# [What is being asked]
In the data below, find every line with the word "input" and copy it.

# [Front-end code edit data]
☆ ☆ ☆ ☆

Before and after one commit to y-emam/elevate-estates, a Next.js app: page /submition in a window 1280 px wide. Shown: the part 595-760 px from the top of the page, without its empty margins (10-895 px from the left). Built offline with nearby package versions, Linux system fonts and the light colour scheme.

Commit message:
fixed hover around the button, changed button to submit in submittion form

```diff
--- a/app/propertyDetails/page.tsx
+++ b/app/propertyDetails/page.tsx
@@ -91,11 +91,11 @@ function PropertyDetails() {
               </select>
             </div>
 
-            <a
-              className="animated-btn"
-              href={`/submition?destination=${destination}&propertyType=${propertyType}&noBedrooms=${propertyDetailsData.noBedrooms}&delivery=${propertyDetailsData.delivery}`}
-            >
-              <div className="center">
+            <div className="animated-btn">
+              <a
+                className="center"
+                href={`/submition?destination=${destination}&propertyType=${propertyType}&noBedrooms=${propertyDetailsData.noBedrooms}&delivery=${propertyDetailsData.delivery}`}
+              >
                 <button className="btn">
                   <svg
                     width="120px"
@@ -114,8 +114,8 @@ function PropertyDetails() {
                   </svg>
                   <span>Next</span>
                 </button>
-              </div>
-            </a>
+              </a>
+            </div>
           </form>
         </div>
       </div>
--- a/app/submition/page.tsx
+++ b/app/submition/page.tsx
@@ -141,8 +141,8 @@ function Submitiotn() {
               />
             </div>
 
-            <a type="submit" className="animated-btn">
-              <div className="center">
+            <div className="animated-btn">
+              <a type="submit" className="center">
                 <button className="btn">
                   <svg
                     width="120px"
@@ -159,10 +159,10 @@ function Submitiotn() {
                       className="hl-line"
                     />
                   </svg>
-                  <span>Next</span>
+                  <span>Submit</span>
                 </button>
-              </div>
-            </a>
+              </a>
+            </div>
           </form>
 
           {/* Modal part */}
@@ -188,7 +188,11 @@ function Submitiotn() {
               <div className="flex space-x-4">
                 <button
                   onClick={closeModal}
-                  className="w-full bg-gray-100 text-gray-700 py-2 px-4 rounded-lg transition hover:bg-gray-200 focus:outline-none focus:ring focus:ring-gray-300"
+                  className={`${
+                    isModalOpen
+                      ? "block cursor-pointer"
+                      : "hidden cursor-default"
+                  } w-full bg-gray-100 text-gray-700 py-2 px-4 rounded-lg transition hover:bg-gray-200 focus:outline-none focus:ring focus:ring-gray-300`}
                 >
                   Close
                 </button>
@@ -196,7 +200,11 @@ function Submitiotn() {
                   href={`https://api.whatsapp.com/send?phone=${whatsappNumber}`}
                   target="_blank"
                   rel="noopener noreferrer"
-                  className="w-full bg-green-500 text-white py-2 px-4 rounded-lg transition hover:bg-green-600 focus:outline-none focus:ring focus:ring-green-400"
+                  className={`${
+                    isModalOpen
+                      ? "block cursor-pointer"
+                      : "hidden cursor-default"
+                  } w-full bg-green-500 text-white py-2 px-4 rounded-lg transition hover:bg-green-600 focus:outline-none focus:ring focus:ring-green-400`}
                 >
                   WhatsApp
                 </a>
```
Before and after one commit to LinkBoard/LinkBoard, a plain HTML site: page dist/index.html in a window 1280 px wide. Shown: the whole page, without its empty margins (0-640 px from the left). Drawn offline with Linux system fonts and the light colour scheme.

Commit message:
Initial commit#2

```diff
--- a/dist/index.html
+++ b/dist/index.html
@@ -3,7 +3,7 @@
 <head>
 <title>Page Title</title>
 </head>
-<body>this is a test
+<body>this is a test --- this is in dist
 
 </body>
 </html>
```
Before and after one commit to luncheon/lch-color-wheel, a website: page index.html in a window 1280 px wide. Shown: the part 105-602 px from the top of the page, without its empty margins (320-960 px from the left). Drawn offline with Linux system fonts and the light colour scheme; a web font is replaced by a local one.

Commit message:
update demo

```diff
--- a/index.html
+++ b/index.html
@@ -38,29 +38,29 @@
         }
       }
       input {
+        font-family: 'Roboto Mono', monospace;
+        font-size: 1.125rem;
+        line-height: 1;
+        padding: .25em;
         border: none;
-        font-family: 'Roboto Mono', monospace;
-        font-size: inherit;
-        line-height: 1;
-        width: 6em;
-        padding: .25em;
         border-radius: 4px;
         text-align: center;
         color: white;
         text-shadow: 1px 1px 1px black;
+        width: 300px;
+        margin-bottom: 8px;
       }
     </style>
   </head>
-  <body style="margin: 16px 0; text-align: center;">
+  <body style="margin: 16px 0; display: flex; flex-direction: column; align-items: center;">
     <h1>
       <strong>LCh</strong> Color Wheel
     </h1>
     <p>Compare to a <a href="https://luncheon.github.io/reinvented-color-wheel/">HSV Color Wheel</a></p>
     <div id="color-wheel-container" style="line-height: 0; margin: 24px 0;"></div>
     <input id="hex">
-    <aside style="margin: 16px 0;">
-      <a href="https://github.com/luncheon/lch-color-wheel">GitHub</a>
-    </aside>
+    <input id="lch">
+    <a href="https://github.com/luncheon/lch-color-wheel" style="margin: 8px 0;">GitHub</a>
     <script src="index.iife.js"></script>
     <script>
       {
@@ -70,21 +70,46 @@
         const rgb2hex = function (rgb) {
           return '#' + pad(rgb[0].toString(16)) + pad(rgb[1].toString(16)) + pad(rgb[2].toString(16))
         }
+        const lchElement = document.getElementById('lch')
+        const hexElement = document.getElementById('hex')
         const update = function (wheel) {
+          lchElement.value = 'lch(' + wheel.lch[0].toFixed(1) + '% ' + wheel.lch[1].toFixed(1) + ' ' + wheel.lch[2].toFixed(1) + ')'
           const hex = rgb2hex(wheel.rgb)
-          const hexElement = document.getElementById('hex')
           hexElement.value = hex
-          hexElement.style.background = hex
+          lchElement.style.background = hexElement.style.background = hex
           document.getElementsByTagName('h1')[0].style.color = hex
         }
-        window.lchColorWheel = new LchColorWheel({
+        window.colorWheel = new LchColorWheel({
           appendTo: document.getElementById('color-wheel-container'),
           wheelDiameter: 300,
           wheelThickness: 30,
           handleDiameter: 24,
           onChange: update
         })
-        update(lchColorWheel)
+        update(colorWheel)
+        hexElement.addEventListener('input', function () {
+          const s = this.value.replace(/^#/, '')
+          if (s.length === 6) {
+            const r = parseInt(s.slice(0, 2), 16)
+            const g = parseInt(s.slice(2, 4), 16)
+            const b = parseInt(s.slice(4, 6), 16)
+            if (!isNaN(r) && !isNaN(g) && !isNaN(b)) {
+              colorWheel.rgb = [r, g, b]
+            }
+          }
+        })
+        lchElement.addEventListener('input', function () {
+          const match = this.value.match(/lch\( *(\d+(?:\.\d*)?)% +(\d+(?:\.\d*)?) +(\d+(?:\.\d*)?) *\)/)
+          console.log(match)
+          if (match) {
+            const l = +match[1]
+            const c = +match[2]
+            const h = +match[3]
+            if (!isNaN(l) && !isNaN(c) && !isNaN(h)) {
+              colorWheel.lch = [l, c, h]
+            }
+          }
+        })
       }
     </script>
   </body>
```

☆ ☆ ☆ ☆

# [Output of the exercise]
       input {
     <input id="hex">
+    <input id="lch">
+        hexElement.addEventListener('input', function () {
+        lchElement.addEventListener('input', function () {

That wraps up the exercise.